* [WORK TO COMPLETE] Every line that contains "posts" must be located and copied from the data.

* [TASK INPUT]
========

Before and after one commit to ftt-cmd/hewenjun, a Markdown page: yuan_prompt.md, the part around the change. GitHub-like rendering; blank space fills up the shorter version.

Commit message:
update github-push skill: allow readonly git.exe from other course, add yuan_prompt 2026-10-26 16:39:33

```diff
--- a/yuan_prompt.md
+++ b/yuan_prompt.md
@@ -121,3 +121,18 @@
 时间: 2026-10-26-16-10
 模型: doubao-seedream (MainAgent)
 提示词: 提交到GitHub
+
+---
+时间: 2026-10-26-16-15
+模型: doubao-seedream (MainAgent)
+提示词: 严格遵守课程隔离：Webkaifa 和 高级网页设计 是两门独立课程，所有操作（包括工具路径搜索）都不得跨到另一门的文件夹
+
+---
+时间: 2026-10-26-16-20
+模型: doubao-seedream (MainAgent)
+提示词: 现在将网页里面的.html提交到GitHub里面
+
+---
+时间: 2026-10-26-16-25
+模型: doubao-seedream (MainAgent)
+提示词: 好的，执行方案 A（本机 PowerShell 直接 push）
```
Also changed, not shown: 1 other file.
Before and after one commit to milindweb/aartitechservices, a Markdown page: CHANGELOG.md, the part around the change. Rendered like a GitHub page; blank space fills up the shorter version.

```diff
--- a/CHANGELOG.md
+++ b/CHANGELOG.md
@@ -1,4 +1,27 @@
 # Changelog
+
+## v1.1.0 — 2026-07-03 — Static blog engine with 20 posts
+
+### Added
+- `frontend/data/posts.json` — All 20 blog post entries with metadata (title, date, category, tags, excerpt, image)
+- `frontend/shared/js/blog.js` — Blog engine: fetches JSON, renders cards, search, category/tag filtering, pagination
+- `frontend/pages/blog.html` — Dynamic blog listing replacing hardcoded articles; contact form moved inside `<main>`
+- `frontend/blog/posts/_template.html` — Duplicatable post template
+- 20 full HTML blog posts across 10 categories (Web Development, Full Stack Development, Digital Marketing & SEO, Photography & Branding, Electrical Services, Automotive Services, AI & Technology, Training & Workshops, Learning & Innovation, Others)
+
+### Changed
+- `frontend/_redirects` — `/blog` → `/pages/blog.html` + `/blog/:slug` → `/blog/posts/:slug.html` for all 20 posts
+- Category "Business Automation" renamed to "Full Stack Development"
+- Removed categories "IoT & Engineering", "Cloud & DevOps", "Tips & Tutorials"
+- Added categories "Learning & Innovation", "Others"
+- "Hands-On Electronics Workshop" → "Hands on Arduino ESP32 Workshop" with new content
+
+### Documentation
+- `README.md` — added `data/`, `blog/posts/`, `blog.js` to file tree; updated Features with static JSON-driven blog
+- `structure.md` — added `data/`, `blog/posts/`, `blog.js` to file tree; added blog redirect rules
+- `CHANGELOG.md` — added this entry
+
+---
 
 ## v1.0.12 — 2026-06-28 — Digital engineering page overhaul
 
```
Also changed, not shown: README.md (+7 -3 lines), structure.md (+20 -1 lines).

========

* [SOLUTION FOR THIS EXERCISE]
+## v1.1.0 — 2026-07-03 — Static blog engine with 20 posts
+- `frontend/data/posts.json` — All 20 blog post entries with metadata (title, date, category, tags, excerpt, image)
+- `frontend/blog/posts/_template.html` — Duplicatable post template
+- 20 full HTML blog posts across 10 categories (Web Development, Full Stack Development, Digital Marketing & SEO, Photography & Branding, Electrical Services, Automotive Services, AI & Technology, Training & Workshops, Learning & Innovation, Others)
+- `frontend/_redirects` — `/blog` → `/pages/blog.html` + `/blog/:slug` → `/blog/posts/:slug.html` for all 20 posts
+- `README.md` — added `data/`, `blog/posts/`, `blog.js` to file tree; updated Features with static JSON-driven blog
+- `structure.md` — added `data/`, `blog/posts/`, `blog.js` to file tree; added blog redirect rules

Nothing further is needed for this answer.